GBP/USD: Are the bulls back? Specter of negative rates, other factors may keep cable capped
Brits have returned to the pubs – and the pound is cheering due to developments on the other side of the world.
The Chinese media has been talking about a bull market following the recovery from coronavirus – and traders reacted. Stocks in the world’s second-largest economy kicked off the week with gains, weighing on the safe-haven US dollar. Trading volume in Shanghai is at its highest since 2015 and interest in bullish markets is up some ten times according to Chinese search engine Baidu.

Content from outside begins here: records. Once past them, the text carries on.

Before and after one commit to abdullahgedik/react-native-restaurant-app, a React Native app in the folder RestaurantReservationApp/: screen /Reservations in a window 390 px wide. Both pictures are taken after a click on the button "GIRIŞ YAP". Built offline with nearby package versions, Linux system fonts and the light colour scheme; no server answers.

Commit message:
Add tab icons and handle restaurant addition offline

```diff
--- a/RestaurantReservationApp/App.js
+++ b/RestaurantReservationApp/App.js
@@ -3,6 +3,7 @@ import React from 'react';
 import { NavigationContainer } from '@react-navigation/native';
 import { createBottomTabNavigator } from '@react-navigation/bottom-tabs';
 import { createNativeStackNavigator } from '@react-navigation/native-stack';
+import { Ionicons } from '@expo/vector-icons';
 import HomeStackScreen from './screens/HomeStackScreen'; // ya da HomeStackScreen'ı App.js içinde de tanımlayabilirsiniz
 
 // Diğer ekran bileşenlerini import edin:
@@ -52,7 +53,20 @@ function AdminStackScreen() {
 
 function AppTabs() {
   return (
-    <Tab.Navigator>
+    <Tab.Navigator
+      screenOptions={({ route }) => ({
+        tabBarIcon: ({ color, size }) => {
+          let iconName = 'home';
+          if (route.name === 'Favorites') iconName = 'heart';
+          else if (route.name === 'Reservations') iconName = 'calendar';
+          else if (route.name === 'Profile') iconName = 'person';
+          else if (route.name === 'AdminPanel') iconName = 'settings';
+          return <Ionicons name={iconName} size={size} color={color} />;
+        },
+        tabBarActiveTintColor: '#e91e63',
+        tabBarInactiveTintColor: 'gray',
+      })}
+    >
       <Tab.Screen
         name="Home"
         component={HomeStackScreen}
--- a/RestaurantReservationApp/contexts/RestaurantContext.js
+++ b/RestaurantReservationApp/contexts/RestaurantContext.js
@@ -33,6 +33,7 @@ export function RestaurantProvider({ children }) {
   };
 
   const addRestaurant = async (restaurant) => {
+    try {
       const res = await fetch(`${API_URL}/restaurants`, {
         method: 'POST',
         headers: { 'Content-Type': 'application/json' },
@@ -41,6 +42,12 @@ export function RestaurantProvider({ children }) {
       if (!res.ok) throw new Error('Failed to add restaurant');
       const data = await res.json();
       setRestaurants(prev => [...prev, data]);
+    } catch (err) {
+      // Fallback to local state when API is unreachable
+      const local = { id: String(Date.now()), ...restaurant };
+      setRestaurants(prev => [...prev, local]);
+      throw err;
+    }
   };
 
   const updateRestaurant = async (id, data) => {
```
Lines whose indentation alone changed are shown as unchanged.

COVID-19 also seems to be under control in the UK, where the exception of a localized lockdown in Leicester did not stop Brits in other places from going to the pub. However, that may currently be the only factor supporting sterling.

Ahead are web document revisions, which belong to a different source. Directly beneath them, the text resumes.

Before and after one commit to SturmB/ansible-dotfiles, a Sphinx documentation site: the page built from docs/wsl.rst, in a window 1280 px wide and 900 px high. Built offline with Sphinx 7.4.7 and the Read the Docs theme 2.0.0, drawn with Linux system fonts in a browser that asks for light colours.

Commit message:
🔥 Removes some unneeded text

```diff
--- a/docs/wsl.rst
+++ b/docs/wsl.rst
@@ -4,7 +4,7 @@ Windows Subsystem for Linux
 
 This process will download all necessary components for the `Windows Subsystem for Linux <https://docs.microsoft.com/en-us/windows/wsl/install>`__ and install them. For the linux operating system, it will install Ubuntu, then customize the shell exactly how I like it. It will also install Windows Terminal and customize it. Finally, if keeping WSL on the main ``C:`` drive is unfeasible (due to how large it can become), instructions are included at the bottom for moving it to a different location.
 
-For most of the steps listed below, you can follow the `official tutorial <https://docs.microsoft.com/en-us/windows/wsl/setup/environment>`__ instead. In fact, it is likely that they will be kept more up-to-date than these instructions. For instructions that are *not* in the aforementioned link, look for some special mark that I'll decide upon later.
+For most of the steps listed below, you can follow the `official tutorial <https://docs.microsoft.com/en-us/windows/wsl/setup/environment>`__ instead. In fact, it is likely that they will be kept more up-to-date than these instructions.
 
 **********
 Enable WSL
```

Andrew Bailey, Governor oft he Bank of England, reportedly sent a letter to commercial banks, preparing them for negative interest rates. They may need time to just their systems to such a move – but pressure on the pound is already seen now. GBP/USD is unable to take full advantage of the dollar’s weakness and lags behind .

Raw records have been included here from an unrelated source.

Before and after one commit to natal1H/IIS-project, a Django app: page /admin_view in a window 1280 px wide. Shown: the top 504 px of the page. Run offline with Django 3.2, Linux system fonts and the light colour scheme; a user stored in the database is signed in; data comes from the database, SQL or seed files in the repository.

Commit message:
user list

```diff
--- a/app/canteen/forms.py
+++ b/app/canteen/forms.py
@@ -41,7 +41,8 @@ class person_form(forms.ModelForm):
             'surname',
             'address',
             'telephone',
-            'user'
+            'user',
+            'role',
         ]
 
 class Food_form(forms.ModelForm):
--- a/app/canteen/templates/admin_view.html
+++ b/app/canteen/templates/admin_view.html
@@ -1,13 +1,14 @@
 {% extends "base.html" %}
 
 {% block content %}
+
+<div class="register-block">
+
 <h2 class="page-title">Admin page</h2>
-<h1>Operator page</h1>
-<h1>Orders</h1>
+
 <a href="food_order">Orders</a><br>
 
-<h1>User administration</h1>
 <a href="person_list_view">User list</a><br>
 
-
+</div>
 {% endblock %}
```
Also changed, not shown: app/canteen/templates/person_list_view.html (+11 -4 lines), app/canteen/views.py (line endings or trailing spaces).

Another adverse factor is Brexit, with talks resuming after they were postponed late last week. The gap between the EU and the UK on regulatory alignment remains wide – and no breakthrough is likely anytime soon.
Across the pond, US investors return from the long Independence Day weekend, pushing S&P futures higher. While optimism about the global recovery is encouraging, America’s economy may already be feeling the impact of the surge in coronavirus cases. Goldman Sachs has lowered its outlook for the world’s largest economy.
COVID-19 statistics continue rising at a rapid pace, with cases nearing three million and the death toll hitting 130,000. Concerns are focused on Texas, Florida, and California – three large states that are under stress.
President Donald Trump continued dismissing the disease and preferred focusing on Thursday’s upbeat jobs report – showing the restoration of some 4.8 million jobs in June. The ISM Non-Manufacturing Purchasing Managers’ Index due out later on Monday will likely confirm the recovery seen in early June.
However, high-frequency data from later in the month – restaurant reservations, gasoline consumption, and – show the recovery has leveled out. Further such reports may push the safe-haven dollar higher.
Updated coronavirus figures will likely continue showing a rapid increase – albeit perhaps at a milder rate due to the “weekend effect.” The numbers tend to be lower on Monday and catch up later on.
Overall, the current recovery in GBP/USD seems vulnerable to worrying developments on both sides of the Atlantic.
GBP/USD Technical Analysis
GBP/USD is trading above the 50, 100, and 200 Simple Moving Averages on the four-hour chart and momentum is to the upside. However, it has been setting lower highs in recent days, taking some of the sting out of the bullish case.
awaits at the daily high of 1.2510, followed by 1.2550, a peak in late June. The next levels to watch are 1.2620 or 1.2680.
Support is at , a low point on Friday, followed b 1.24, a round number that also capped cable last week. Next, 1.2340 and 1.23 are eyed.